Russian pollster says approval for Putin at 12-year low
By Alissa de Carbonnel
MOSCOW (Reuters) - Concerns over Russian President Vladimir Putin's ability to improve living standards have pushed his public approval rating to its lowest in more than 12 years, an independent polling agency said on Thursday.
A survey by the Levada agency found that 62 percent of respondents voiced approval for Putin's performance in Russia's highest office, down from 65 percent in December.
That is still higher than many Western leaders.

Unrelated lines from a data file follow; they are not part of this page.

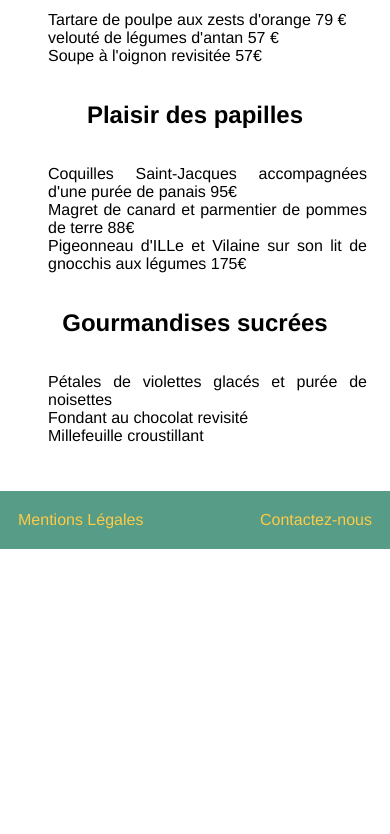
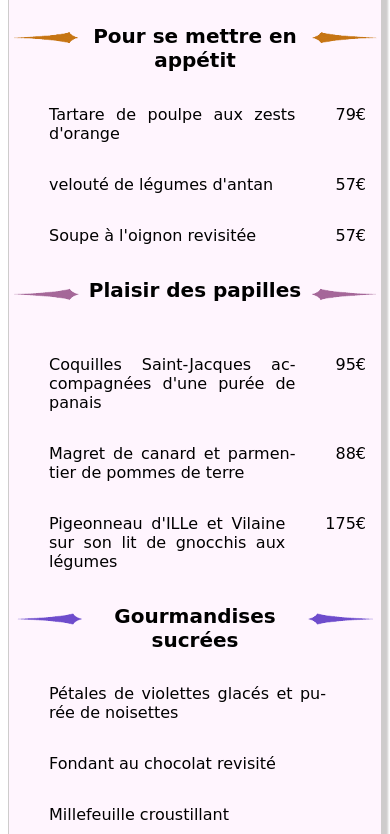
Before and after one commit to georgecedric/ohmyfood, a website: page views/menu_le_chic_a_la_francaise.html in a window 390 px wide. Shown: the part 247-1081 px from the top of the page. Before the commit the page ends 844 px from the top, so only its background shows below. Drawn offline with Linux system fonts and the light colour scheme.

Commit message:
finalisation des pages menus version mobile

```diff
--- a/css/sass/style.scss
+++ b/css/sass/style.scss
@@ -9,8 +9,7 @@ header{
     background-color:$primary-color;
     text-align:center;
     padding: 20px;
-    margin: -10px;
-    margin-bottom: 20px;
+    margin: -10px -10px 20px -10px;
     img{
         width: 40%;
     }
@@ -21,16 +20,15 @@ main {
     flex-direction: column;
     text-align: center;
     img{
-        width:70%;
+        width:80%;
+        margin-bottom: 20px;
     }
 }
-
 
 footer{
     display: flex;
     justify-content: space-between;
-    margin: -10px;
-    margin-top:30px;
+    margin:30px -10px -10px -10px;
     padding:20px;
     background-color:$primary-color;
      a {
@@ -43,8 +41,6 @@ footer{
 .btn {
     display: inline-block;
     margin: auto ;
-    margin-top:20px;
-    margin-bottom: 20px;
     border-radius: 10px;
     width:150px;
     line-height:50px;
@@ -52,31 +48,24 @@ footer{
     font-size: 15px;
     background-color:$primary-color;
     color:$secondary-color;
-    &:hover {
-        background:blue;
-    }
 }
+
 /* menu */
 
-@mixin menu_LNE{
-    background-color: #fcdfdb;
+
+.menu {
     font-family: Bradley Hand, cursive;
-    h2{
-        display:flex;
-        justify-content: space-between;
-        color:black;
-        font-size: 25px;
-        img{
-            width:20%;
-            height:20px;
-            padding-top: 5px;
-
-        }
+    border: 1px solid  rgb(206, 204, 204);
+    box-shadow:5px 2px 2px 1px rgb(206, 204, 204);
+    &.menu__LNE {
+        background-color: #fcdfdb;
     }
-}
-@mixin menu_LDDP{
-    background-color: white;
-    font-family: Bradley Hand, cursive;
+    &.menu__LCALF{
+        background-color: #fff5fe;
+    }
+    &.menu__LDDP{
+        background-color: #f9f9f9,
+    }
     h2{
         display:flex;
         justify-content: space-between;
@@ -85,20 +74,10 @@ footer{
         img{
             width:20%;
             height:20px;
+            padding-top: 5px;
         }
     }
 }
-.menu {
-    &.menu__LNE{
-        @include menu_LNE;
-    }
-    &.menu__LDDP{
-        @include menu_LDDP;
-    }
-
-}
-
-
 
 .mirror {
     transform: scaleX(-1);;
@@ -111,10 +90,9 @@ ul {
         display:flex;
         flex-wrap:nowrap ;
         justify-content: space-between;
+        .leftlignemenu{
+            margin-right: 40px;
+            hyphens: auto;
+        }
     }
 }
-
-.leftlignemenu{
-    margin-right: 40px;
-    hyphens: auto;
-}
--- a/views/menu_le_chic_a_la_francaise.html
+++ b/views/menu_le_chic_a_la_francaise.html
@@ -20,26 +20,29 @@
         </header>
         <main>
             <h1>Le chic à la française</h1>
+            <section class="menu menu__LCALF">
+                <figure><img  src="../images/logo_le_chic_a_la_francaise.png" alt="logo Le chic à la française"/></figure>
 
-            <h2>Pour se mettre en appétit</h2>
+                <h2><img  src="../images/trait_menu_LCALF_entree.png" alt="trait décoration"/>Pour se mettre en appétit<img class="mirror" src="../images/trait_menu_LCALF_entree.png" alt="trait décoration"/></h2>
             <ul>
-                <li>Tartare de poulpe aux zests d'orange 79 €</li>
-                <li>velouté de légumes d'antan 57 €</li>
-                <li>Soupe à l'oignon revisitée 57€</li>
+                <li><p class="leftlignemenu">Tartare de poulpe aux zests d'orange</p> <p>79€</p></li>
+                <li><p class="leftlignemenu">velouté de légumes d'antan</p> <p>57€</p></li>
+                <li><p class="leftlignemenu">Soupe à l'oignon revisitée</p> <p>57€</p></li>
             </ul>
+            <h2><img  src="../images/trait_menu_LCALF_plat.png" alt="trait décoration"/>Plaisir des papilles<img class="mirror" src="../images/trait_menu_LCALF_plat.png" alt="trait décoration"/></h2>
+            <ul>
+                <li><p class="leftlignemenu">Coquilles Saint-Jacques accompagnées d'une purée de panais</p> <p>95€</p></li>
+                <li><p class="leftlignemenu">Magret de canard et parmentier de pommes de terre</p> <p>88€</p></li>
+                <li><p class="leftlignemenu">Pigeonneau d'ILLe et Vilaine sur son lit de gnocchis aux légumes</p> <p>175€</p></li>
+            </ul>
+            <h2><img  src="../images/trait_menu_LCALF_dessert.png" alt="trait décoration"/>Gourmandises sucrées<img class="mirror" src="../images/trait_menu_LCALF_dessert.png" alt="trait décoration"/></h2>
 
-            <h2> Plaisir des papilles</h2>
             <ul>
-                <li>Coquilles Saint-Jacques accompagnées d'une purée de panais 95€</li>
-                <li>Magret de canard et parmentier de pommes de terre 88€</li>
-                <li>Pigeonneau d'ILLe et Vilaine sur son lit de gnocchis aux légumes 175€</li>
+                <li><p class="leftlignemenu">Pétales de violettes glacés et purée de noisettes</p></li>
+                <li><p class="leftlignemenu">Fondant au chocolat revisité</p></li>
+                <li><p class="leftlignemenu">Millefeuille croustillant</p></li>
             </ul>
-            <h2>Gourmandises sucrées</h2>
-            <ul>
-                <li>Pétales de violettes glacés et purée de noisettes</li>
-                <li>Fondant au chocolat revisité</li>
-                <li>Millefeuille croustillant</li>
-            </ul>
+            </section>
         </main>
         <footer>
             <a href="mentions_legales.html">Mentions Légales</a>
```
Also changed, not shown: views/menu_La_palette_du_gout.html (+15 -15 lines), views/menu_la_note_enchantée.html (+3 -3 lines), views/menu_le_delices_des_papilles.html (+3 -3 lines), css/style.css, images/logo_la_palette_du_gout.png (added), images/logo_le_chic_a_la_francaise.png (added), images/trait_menu_LCALF_dessert.png (added), images/trait_menu_LCALF_desset.png (added), images/trait_menu_LCALF_entree.png (added), images/trait_menu_LCALF_plat.png (added), images/trait_menu_LPDG.png (added), 1 other file.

But the figure from the January 18-21 survey was the lowest since June 2000, a month after the start of his first presidential term.
His approval rating in the monthly survey has fluctuated since he started a third term in May from a high of 69 percent that month to 63 percent in August and November.
"This is a very stable trend: Falling confidence, the declining legitimacy of the authorities," Levada director Lev Gudkov said.
The most important factor was "the loss of belief that Putin can guarantee an economic path for the country that leads to an improvement in living standards".
The former KGB officer's approval rating exceeded 70 percent for most of his 2000-2008 presidency, a time of spectacular growth driven by rising world oil prices, and sometimes rose above 80 percent.
Inflation overtook wage increases in Russia for the first time after the global financial crisis and economic growth has not fully recovered, coming in at 3.7 percent last year after averaging 7 percent during Putin's first stint as president. Continued...